Some Minnesota educators head west in search of jobs
FARGO -- Minnesota traditionally produces more teachers than it can absorb.
Now, the job market is made tighter by widespread layoffs due to low enrollments and the economic downturn.
"You've got a combination of laid-off teachers and new teachers that want to come into the work force. It makes it very difficult," said Charlie Kyte, executive director of the Minnesota Association of School Administrators.
What, then, is a young teacher ready to leave college, or a seasoned instructor recently shown the door, to do?
Go west, perhaps.
The West Fargo School District hired 41 people this fall to fill new teaching positions.
Another 39 were hired to fill vacancies.
With kindergarten classes bulging, the district doesn't see the boom ending any time soon.

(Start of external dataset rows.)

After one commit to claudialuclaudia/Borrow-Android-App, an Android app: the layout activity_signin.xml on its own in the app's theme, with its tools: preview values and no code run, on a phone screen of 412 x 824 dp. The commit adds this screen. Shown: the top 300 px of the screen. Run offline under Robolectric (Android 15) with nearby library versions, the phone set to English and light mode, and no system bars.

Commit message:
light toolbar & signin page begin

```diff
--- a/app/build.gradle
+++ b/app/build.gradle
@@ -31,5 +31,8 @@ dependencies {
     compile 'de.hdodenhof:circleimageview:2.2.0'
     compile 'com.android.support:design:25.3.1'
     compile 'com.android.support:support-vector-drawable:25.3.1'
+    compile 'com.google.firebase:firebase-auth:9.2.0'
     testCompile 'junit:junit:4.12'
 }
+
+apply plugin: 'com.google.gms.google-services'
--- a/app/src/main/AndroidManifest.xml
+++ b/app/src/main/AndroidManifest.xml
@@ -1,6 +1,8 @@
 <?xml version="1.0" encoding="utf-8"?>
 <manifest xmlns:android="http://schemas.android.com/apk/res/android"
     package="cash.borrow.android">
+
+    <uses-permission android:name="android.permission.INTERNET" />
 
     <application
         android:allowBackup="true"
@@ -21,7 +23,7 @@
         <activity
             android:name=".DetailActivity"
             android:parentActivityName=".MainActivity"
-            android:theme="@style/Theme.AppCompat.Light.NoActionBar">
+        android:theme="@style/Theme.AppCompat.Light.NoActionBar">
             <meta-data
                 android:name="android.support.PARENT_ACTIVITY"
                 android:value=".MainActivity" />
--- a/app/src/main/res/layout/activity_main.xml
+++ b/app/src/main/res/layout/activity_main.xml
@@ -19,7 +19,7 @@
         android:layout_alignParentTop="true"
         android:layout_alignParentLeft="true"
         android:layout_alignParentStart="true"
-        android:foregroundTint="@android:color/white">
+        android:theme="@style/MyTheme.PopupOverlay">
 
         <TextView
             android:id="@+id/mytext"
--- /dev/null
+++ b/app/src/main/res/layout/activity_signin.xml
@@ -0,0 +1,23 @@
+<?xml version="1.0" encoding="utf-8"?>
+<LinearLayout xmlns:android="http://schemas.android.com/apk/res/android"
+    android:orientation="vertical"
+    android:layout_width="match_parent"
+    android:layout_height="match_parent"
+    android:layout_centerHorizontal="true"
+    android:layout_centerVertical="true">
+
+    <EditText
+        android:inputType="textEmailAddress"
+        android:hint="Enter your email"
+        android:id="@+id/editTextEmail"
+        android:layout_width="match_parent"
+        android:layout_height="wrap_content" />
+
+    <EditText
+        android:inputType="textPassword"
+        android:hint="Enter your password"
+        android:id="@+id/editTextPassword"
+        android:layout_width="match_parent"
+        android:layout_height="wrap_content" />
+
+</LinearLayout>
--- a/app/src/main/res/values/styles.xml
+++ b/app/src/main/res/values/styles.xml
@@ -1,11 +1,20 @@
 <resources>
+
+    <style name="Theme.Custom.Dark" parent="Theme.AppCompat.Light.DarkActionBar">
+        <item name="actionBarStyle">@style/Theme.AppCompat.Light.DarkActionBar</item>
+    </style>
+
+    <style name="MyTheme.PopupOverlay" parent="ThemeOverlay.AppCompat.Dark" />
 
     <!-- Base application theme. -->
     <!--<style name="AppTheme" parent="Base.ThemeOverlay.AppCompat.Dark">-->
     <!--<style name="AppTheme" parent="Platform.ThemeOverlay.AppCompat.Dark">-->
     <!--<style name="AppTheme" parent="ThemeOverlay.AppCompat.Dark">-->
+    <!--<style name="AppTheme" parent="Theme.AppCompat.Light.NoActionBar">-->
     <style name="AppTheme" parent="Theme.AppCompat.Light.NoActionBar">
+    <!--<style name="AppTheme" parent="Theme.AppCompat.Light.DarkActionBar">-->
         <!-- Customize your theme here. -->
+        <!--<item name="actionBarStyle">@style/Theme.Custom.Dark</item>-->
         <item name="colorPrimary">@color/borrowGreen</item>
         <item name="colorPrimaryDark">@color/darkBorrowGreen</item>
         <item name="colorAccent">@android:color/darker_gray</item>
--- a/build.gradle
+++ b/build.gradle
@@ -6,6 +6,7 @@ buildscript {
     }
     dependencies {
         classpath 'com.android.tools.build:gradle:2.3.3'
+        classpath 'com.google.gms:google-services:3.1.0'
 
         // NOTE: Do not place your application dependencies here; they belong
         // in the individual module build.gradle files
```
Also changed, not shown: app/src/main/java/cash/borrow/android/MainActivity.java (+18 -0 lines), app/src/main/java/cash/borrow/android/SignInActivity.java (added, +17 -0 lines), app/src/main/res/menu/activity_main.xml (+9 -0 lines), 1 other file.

"When you have as many kindergartners as we had, they're just going to go up the ranks. That's going to require new teachers," said Lorna Skavlem, human resources manager for the school district.
Many of those teachers are coming from schools like Minnesota State University Moorhead.

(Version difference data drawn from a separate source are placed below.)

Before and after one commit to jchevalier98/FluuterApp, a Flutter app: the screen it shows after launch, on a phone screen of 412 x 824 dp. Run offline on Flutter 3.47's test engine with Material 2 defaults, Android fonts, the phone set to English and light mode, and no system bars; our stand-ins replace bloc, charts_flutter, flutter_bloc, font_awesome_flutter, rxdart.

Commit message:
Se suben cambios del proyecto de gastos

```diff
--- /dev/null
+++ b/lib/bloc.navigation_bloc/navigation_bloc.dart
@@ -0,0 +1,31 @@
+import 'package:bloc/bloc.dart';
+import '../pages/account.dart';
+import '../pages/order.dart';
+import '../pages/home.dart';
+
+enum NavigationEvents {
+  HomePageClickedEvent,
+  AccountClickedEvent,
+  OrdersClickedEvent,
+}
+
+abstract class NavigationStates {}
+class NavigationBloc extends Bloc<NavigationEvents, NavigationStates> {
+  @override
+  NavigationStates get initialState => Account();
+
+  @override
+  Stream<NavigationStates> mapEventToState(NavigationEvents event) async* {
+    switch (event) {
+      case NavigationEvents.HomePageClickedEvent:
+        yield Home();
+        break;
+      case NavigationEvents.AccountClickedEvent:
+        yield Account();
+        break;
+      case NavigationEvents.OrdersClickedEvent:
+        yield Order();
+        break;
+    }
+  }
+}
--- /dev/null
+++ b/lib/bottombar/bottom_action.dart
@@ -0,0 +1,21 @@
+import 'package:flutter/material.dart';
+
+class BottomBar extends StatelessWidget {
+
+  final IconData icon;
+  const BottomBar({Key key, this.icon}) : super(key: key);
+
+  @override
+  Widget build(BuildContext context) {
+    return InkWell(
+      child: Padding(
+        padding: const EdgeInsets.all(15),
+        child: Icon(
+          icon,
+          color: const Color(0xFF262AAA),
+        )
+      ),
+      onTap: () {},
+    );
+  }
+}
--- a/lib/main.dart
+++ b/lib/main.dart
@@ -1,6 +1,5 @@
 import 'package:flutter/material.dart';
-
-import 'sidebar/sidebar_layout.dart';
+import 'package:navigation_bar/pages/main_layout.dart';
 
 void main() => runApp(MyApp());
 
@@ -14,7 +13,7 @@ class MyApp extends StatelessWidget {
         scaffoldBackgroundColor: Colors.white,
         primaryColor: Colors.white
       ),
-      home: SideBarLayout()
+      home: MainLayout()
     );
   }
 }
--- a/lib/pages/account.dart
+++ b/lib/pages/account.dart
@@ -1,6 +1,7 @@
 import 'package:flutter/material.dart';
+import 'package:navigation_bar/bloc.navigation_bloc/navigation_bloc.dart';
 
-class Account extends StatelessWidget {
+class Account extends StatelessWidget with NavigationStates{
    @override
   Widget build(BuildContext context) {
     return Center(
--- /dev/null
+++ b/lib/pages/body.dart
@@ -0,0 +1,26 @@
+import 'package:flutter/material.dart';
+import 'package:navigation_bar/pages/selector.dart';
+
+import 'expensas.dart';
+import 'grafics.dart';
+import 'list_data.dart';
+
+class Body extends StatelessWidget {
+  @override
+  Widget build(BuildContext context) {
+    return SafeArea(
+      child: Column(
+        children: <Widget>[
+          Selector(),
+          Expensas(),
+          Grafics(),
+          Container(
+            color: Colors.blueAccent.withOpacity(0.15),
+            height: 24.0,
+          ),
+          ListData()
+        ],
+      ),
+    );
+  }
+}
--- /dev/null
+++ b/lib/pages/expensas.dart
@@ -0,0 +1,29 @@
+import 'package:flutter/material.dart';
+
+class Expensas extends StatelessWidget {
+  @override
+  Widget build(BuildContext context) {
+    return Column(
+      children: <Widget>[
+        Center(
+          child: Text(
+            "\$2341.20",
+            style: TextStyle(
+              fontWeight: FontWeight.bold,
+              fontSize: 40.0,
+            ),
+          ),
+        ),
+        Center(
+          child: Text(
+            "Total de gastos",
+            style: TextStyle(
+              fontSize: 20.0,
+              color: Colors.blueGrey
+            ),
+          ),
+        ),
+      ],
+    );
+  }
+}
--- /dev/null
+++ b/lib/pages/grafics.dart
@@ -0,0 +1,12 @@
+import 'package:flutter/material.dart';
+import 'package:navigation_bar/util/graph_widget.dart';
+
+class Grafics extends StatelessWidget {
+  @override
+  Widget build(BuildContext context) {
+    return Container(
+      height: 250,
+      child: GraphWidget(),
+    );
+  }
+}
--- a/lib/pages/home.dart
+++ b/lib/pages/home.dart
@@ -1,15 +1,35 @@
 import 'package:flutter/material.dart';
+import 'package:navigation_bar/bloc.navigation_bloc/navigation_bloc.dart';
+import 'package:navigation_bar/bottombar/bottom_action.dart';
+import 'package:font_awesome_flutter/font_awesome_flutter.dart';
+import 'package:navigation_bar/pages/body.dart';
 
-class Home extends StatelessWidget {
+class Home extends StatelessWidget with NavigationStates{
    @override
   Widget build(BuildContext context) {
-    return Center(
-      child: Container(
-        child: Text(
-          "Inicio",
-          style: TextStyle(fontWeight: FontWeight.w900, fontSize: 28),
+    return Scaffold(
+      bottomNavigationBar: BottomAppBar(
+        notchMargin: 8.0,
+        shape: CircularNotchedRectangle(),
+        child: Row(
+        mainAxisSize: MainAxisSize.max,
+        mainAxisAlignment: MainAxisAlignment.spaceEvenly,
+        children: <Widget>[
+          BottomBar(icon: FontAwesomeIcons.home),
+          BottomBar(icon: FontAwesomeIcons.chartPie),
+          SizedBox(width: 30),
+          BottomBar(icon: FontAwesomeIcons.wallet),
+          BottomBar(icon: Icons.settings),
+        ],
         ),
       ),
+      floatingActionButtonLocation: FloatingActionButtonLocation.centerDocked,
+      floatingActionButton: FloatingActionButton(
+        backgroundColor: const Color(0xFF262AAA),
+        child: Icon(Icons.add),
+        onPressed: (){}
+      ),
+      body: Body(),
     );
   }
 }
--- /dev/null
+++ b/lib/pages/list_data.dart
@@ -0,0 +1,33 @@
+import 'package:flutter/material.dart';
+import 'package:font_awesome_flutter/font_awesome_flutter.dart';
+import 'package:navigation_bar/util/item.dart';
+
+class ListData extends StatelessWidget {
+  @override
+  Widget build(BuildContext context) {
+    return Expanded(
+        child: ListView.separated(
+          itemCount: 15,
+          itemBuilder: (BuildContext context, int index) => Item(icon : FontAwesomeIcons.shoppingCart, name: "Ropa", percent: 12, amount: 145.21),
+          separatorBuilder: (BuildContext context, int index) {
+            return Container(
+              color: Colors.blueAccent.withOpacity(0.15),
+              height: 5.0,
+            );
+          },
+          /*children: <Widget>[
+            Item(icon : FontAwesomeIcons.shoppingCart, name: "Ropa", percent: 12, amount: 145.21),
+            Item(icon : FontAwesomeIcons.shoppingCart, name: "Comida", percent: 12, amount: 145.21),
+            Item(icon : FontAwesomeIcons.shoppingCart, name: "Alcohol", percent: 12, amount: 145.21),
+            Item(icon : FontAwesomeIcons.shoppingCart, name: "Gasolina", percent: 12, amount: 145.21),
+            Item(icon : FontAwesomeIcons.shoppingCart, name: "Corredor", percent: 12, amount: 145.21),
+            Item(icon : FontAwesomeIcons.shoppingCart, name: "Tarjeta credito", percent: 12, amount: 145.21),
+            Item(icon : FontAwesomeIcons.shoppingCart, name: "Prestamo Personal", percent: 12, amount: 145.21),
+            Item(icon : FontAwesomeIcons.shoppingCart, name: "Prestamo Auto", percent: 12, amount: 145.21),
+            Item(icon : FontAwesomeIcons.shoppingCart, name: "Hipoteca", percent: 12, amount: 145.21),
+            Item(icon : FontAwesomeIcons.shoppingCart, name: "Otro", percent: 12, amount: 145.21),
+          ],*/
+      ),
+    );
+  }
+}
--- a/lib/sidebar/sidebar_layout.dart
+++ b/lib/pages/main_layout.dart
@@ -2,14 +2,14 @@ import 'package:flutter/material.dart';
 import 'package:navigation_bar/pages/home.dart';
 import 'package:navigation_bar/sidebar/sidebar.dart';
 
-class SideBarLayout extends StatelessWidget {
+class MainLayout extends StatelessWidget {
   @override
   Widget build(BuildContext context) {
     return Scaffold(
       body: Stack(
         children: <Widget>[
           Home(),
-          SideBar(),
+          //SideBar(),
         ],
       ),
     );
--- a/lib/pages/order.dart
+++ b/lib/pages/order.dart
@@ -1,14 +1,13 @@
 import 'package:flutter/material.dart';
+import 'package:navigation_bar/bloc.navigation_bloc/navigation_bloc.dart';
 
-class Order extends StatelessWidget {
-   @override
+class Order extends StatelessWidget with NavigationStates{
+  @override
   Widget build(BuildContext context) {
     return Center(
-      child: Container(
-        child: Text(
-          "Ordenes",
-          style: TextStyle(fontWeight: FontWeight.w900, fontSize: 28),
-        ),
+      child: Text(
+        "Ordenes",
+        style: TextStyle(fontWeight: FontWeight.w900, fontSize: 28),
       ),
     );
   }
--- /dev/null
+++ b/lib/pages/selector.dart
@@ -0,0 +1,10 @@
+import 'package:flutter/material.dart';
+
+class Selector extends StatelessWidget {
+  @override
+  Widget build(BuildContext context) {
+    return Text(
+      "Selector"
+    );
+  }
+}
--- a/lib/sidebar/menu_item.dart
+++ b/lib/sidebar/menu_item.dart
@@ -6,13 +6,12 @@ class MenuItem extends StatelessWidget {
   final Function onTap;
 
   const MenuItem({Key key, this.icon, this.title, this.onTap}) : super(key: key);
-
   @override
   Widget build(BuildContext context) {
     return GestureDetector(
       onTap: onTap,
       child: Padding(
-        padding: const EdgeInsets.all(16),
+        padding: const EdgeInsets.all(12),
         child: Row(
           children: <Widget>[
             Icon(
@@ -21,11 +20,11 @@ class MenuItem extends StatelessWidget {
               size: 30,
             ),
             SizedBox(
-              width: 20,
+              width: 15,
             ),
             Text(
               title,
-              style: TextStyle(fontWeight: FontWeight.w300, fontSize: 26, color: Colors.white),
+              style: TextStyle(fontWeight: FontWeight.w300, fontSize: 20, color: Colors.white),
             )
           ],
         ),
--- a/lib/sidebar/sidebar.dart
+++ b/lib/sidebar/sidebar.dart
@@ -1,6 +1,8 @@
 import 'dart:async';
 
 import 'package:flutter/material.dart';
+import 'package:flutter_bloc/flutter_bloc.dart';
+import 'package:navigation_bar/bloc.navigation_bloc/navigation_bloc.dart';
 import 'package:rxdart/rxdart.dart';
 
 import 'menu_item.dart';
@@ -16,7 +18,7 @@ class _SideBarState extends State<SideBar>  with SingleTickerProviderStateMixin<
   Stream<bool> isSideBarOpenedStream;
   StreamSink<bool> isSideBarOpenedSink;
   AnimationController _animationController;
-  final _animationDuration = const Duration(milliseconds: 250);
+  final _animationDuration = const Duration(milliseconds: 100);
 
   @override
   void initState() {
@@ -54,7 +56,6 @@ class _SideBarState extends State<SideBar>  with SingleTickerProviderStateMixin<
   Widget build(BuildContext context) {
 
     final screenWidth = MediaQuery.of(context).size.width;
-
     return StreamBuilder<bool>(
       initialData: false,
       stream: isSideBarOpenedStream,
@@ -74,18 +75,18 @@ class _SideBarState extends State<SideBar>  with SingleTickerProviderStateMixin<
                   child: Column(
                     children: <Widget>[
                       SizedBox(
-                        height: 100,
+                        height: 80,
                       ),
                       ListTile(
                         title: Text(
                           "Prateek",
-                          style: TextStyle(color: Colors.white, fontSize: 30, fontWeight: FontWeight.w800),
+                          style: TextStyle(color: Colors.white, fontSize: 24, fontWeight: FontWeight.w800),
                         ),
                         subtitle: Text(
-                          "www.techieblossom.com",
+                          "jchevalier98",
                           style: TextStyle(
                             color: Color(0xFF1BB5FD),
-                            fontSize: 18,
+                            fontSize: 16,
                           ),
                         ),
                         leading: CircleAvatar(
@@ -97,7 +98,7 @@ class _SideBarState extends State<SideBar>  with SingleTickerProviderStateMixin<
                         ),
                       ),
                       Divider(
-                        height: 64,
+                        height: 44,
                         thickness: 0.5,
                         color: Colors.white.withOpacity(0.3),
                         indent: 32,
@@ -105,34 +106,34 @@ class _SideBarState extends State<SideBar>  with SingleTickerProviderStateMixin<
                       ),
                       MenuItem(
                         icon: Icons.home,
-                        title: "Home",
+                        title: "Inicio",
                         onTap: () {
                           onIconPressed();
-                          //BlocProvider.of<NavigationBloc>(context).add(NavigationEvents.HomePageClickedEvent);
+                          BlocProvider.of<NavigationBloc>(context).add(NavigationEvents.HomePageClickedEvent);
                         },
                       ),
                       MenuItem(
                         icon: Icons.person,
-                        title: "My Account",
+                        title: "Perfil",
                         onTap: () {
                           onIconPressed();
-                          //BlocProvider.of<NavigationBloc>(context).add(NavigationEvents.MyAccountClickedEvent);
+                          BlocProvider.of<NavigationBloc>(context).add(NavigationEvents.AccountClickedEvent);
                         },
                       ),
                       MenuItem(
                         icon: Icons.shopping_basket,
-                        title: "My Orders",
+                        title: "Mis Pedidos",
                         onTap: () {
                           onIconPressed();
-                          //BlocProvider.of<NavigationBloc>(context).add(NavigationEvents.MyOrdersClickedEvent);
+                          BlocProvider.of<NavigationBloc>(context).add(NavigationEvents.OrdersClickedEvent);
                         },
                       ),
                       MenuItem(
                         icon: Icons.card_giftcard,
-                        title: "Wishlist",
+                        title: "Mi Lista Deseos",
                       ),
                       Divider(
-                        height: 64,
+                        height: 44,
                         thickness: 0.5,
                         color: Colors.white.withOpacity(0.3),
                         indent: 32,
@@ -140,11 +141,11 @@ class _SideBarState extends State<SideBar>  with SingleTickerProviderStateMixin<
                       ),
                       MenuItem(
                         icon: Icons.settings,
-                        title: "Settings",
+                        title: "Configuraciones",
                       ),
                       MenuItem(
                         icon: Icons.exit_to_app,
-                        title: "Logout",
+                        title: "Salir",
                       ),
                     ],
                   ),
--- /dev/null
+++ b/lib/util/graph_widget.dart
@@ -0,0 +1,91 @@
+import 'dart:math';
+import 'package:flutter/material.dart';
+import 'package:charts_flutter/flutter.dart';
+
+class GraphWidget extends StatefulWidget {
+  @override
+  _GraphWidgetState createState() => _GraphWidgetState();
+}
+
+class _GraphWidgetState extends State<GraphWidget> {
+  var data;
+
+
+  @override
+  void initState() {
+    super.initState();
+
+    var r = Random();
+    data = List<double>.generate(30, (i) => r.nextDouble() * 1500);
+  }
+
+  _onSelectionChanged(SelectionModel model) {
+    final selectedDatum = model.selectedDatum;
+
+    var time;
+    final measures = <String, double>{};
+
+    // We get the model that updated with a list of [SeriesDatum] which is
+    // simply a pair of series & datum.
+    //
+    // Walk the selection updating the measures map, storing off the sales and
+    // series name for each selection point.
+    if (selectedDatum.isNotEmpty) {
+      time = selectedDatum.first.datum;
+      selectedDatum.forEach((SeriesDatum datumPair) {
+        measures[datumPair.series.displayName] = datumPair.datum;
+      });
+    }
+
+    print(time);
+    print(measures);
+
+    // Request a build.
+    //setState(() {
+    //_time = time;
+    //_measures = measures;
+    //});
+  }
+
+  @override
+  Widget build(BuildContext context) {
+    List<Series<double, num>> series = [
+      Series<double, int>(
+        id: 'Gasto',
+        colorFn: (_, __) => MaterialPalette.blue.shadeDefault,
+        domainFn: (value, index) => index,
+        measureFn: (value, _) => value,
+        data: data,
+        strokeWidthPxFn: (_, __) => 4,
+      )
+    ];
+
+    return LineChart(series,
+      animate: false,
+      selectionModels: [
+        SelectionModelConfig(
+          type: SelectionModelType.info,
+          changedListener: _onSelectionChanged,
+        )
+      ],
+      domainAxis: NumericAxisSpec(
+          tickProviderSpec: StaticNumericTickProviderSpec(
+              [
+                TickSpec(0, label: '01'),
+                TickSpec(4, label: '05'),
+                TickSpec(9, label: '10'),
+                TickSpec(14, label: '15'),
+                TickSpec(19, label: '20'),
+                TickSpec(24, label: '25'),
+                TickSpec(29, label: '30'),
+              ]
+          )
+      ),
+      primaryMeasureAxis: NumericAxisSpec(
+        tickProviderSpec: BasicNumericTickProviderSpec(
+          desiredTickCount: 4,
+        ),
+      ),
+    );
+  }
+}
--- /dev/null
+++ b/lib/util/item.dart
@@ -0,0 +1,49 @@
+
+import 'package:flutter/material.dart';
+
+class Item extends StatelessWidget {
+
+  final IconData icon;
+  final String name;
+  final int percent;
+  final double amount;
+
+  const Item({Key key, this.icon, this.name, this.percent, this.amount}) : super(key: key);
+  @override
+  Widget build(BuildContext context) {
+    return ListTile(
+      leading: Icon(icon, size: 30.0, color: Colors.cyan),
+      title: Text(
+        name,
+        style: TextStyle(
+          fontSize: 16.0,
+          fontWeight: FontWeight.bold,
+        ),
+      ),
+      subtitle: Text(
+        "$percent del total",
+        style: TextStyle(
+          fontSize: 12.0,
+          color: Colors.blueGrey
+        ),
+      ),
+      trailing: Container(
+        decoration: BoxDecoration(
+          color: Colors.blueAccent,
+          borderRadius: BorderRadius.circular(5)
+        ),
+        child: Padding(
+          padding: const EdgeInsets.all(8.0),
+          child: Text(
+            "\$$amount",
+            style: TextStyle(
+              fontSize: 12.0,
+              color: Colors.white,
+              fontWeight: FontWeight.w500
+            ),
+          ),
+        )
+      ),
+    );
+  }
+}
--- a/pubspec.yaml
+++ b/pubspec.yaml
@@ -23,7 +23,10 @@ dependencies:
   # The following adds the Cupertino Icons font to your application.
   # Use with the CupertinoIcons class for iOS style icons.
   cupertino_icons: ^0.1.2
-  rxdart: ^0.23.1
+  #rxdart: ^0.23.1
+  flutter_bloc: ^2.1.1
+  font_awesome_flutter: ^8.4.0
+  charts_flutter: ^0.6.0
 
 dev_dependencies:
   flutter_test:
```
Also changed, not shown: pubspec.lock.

"West Fargo has had more openings than other places," said John Benson, coordinator of elementary and early childhood programs at MSUM's school of teaching and learning.
Benson said the Detroit Lakes School District has also been hiring MSUM graduates, adding that today's market for teachers isn't as discouraging as it was four or five years ago, when he said it seemed no one could get a job locally.
Teaching positions can be found around the country, Benson said, adding that two student teachers he recently mentored have landed employment, one in Omaha, Neb., and the other in Alaska.
"They're going to teaching fairs and getting jobs," he said.
But the hiring blitz in Detroit Lakes may already have run its course, according to Doug Froke, the district's superintendent.
The eight teachers hired last year and 14 hired this year to take care of an uptick in enrollment will likely be enough to handle things for a while, said Froke, who predicted enrollment will stabilize.
Besides MSUM graduates, others landing jobs in West Fargo have come from the Moorhead School District, which laid off about 25 teachers last spring.
Around the same time, about 20 teachers left the district because of retirement.
On the plus side, the district hired about 25 teachers this fall, many of them to fill vacancies left by retirements.
On the down side, the district faces a $1 million budget crunch it hoped to remedy with an operating levy that was recently defeated at the polls.
It means more layoffs are a strong possibility, said Ron Nielsen, human resources director.
Nielsen said the district will try to shield classrooms from cuts, but he said it will be difficult, since 75 percent to 80 percent of the budget goes for salaries and benefits.
With competition fierce for jobs, Nielsen said out-of-work teachers with four-year degrees are accepting paraprofessional positions that require two-year degrees.
While the call in Minnesota for teachers in areas like elementary education and physical education is low, those with specialties in other areas can be in demand, according to Kyte.
He cited special education and what he called the "hard sciences" - physics, chemistry and mathematics.